- _YOUR INSTRUCTIONS_
You are to retype all of the data exactly as it appears.

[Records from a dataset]
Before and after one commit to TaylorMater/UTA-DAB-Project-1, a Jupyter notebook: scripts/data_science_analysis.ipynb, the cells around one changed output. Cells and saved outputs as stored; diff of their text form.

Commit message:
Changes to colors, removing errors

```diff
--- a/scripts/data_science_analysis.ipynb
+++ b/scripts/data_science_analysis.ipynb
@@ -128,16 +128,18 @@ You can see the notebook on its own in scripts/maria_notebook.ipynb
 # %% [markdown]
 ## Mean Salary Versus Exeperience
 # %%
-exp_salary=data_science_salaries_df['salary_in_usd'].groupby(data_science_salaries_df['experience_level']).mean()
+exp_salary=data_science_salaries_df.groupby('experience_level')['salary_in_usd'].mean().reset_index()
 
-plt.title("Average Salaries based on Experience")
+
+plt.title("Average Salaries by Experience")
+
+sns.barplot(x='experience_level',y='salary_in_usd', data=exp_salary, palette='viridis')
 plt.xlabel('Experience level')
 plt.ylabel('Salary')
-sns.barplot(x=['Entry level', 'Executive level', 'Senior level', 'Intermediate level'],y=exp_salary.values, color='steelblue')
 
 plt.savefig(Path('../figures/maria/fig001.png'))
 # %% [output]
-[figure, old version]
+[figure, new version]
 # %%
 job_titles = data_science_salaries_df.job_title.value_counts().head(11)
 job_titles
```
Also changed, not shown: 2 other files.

- _FINAL ANSWER_
Before and after one commit to TaylorMater/UTA-DAB-Project-1, a Jupyter notebook: scripts/data_science_analysis.ipynb, the cells around one changed output. Cells and saved outputs as stored; diff of their text form.

Commit message:
Changes to colors, removing errors

```diff
--- a/scripts/data_science_analysis.ipynb
+++ b/scripts/data_science_analysis.ipynb
@@ -128,16 +128,18 @@ You can see the notebook on its own in scripts/maria_notebook.ipynb
 # %% [markdown]
 ## Mean Salary Versus Exeperience
 # %%
-exp_salary=data_science_salaries_df['salary_in_usd'].groupby(data_science_salaries_df['experience_level']).mean()
+exp_salary=data_science_salaries_df.groupby('experience_level')['salary_in_usd'].mean().reset_index()
 
-plt.title("Average Salaries based on Experience")
+
+plt.title("Average Salaries by Experience")
+
+sns.barplot(x='experience_level',y='salary_in_usd', data=exp_salary, palette='viridis')
 plt.xlabel('Experience level')
 plt.ylabel('Salary')
-sns.barplot(x=['Entry level', 'Executive level', 'Senior level', 'Intermediate level'],y=exp_salary.values, color='steelblue')
 
 plt.savefig(Path('../figures/maria/fig001.png'))
 # %% [output]
-[figure, old version]
+[figure, new version]
 # %%
 job_titles = data_science_salaries_df.job_title.value_counts().head(11)
 job_titles
```
Also changed, not shown: 2 other files.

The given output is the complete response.